Our game was set in Italy in 1943 between a British 8th Army platoon and a German Fallschirmjager platoon. Germans on the defense and Brits on the attack – scenario four from the main rules ‘A delaying Action’. In our game Myself and Tim played the British and Dave and Terry the German lads.
After the patrol phase, the Germans were able to place all three jump-off points either in or close to the village, which in turn allowed them to deploy at least three of their squads into some of the main buildings. On the British side, our patrol phase did not go that well and our three jump of points basically ended up almost back at the start point.
One other difference to the main scenario, I decided to add a few refugees into the mix. Each player had to roll on their respective phase to move them two D6 up the road. The refugees would block fire across the road and block movement down the road until they left the other end of the table. Well, something different, which I thought might create an effect for either player. In the end, it was the British who were not able to bring on their ‘Honey’ light tank to support the advance.

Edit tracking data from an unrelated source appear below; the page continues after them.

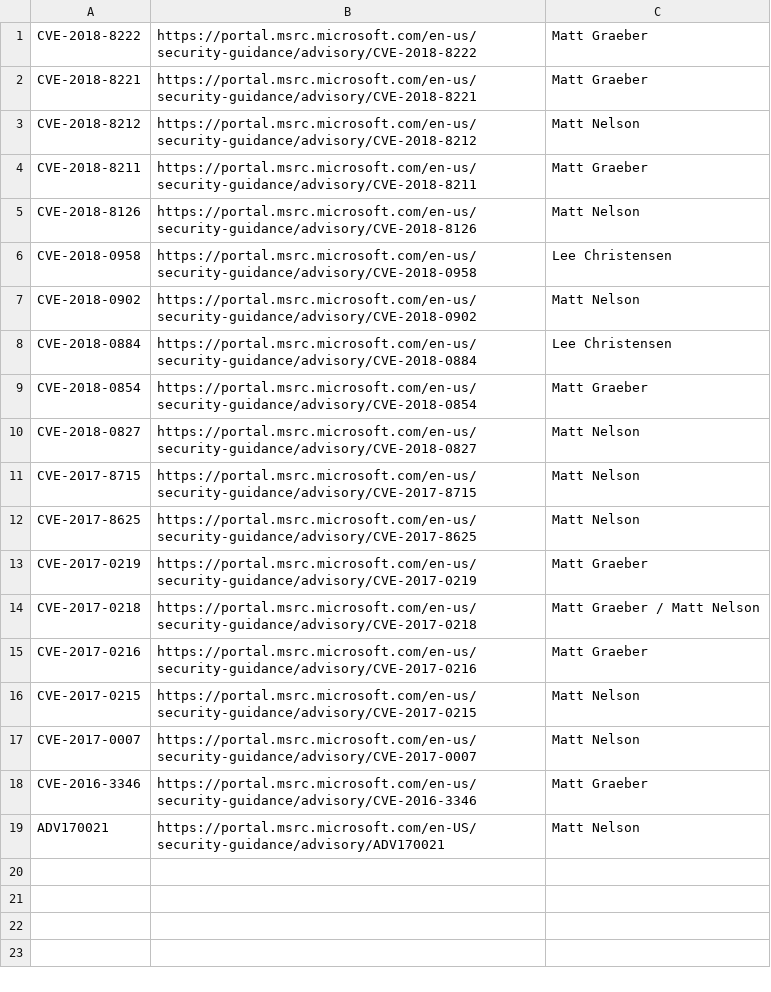
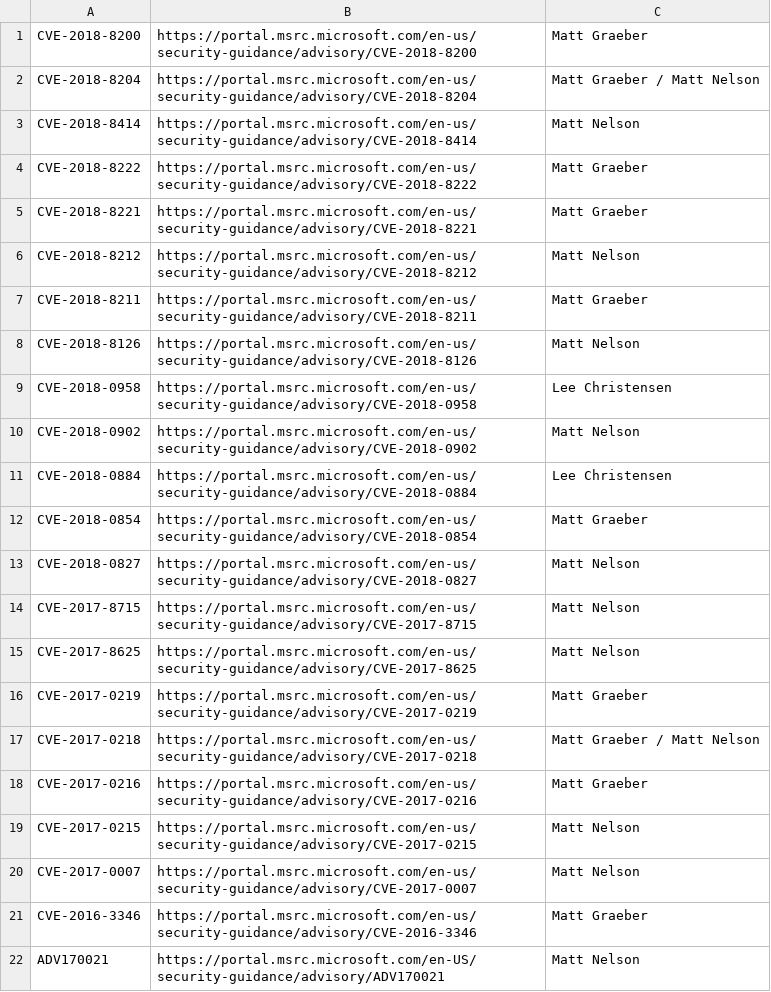
Before and after one commit to otrovanotg/chronology, a CSV file: vuln-acknowledgements.csv, drawn as a sheet; the diff names each change by its address in the sheet, - before the commit and + after, or states it on an @@ line.

Commit message:
Update vuln-acknowledgements.csv

```diff
--- a/vuln-acknowledgements.csv
+++ b/vuln-acknowledgements.csv
+row 1: CVE-2018-8200 | https://portal.msrc.microsoft.com/en-us/security-guidance/advisory/CVE-2018-8200 | Matt Graeber
+row 2: CVE-2018-8204 | https://portal.msrc.microsoft.com/en-us/security-guidance/advisory/CVE-2018-8204 | Matt Graeber / Matt Nelson
+row 3: CVE-2018-8414 | https://portal.msrc.microsoft.com/en-us/security-guidance/advisory/CVE-2018-8414 | Matt Nelson
```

The first few phases of our game did not really see a lot of action but basically a bit of fire and maneuver, with each side trying to gain key terrain that would enable them to dominate the table. For the British we tried to get around the German left flank and into the village, however, the Germans were able to deploy two sections into this area, which stopped our advance. The Germans attempted to charge the British positions twice and were beaten back twice after some very vicious hand-to-hand fighting.
The British tried again on the German right flank, but only after they brought up the ‘Honey’. On this flank, they were more effective and managed to route a German squad and almost capture a jump-off point. However, again the German commander was able to hold his ground and with a few lucky shots from their AT rifle were able to force the crew from the ‘Honey’ to bail out. Whilst that was happening, they were also able to fire some well-aimed HE rounds into the last remaining British section with an Ie.18 75mm. This final volley of fire broke the morale of the British and won the battle for the Germans
Well done Dave and Terry for winning the day and for Tim for rolling some magical dice when needed for our British lads. The excellent buildings were made by Phil from Tinned Fruit Buildings. All the figures are from the excellent Perry Miniatures WW2 range and are from my collection.